Background and objective: Inhaled corticosteroids are used to treat COPD and asthma. An association between sequence variants in the corticotrophin-releasing hormone receptor 1 (CRHR1) gene and improved lung function in asthmatics treated with inhaled corticosteroids was reported recently. This study investigated the association between the change in lung function in response to inhaled corticosteroids and single-nucleotide CRHR1 polymorphisms in patients with COPD.
Methods: COPD patients (n = 87) with a positive smoking history were recruited from the pulmonary clinics of 11 hospitals in Korea. Patients were treated with fluticasone propionate and salmeterol for 12 weeks and lung function was measured at baseline and after the 12-week treatment. Eighty-four of the 87 subjects were successfully genotyped.
Results: Seventy-one patients with the wild-type GG genotype and 13 patients with the heterozygous GT genotype in rs242 941 were evaluated. After 12-week treatment, the change in FEV(1) was significantly higher in patients with wild-type GG genotype (6.0 +/- 0.8% of predicted FEV(1)) than in GT heterozygotes (-0.8 +/- 1.8, P = 0.003).

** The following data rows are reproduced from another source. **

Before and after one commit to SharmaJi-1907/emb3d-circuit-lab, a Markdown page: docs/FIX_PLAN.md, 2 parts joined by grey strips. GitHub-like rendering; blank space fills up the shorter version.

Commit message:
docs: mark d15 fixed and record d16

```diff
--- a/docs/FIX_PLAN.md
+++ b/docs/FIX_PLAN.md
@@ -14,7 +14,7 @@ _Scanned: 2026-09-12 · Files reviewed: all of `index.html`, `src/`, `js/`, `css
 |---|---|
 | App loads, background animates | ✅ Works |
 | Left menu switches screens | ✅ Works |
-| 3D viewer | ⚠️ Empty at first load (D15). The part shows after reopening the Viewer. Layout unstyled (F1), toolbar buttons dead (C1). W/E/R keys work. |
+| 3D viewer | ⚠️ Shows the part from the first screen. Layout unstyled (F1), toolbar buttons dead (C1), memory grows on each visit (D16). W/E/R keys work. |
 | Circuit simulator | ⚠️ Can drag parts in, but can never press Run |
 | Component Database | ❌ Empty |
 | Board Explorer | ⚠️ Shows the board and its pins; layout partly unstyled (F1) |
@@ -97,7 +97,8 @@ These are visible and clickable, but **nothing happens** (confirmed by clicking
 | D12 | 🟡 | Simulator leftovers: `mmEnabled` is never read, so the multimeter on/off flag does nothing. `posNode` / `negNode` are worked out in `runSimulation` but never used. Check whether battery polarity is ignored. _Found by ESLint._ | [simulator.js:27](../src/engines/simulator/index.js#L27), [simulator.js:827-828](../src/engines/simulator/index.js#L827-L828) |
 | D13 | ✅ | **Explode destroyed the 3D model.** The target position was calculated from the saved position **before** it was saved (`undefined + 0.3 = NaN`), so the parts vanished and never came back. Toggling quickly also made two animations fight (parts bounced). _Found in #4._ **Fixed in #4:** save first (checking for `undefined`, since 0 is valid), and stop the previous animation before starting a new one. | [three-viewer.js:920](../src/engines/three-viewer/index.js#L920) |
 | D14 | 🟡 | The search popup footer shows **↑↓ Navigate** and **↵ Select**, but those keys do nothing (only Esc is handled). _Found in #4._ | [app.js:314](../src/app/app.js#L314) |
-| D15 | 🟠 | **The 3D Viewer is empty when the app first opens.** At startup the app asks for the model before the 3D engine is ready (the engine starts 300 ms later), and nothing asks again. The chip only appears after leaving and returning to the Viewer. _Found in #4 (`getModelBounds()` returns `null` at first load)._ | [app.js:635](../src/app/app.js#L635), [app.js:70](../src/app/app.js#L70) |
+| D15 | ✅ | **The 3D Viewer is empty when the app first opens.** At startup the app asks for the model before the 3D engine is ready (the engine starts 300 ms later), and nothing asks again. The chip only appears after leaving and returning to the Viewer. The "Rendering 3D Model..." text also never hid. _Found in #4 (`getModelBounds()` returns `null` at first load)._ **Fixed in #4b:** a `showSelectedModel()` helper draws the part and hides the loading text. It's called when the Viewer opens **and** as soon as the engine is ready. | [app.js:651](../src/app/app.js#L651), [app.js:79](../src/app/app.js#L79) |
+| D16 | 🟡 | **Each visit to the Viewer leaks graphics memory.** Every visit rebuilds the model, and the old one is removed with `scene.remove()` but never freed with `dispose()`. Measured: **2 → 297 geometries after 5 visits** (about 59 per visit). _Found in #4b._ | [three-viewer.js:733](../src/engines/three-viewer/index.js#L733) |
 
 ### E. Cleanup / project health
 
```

Conclusions: Improved FEV(1) following inhaled corticosteroid and a long-acting beta2-agonist was associated with CRHR1 genetic polymorphism in patients with COPD.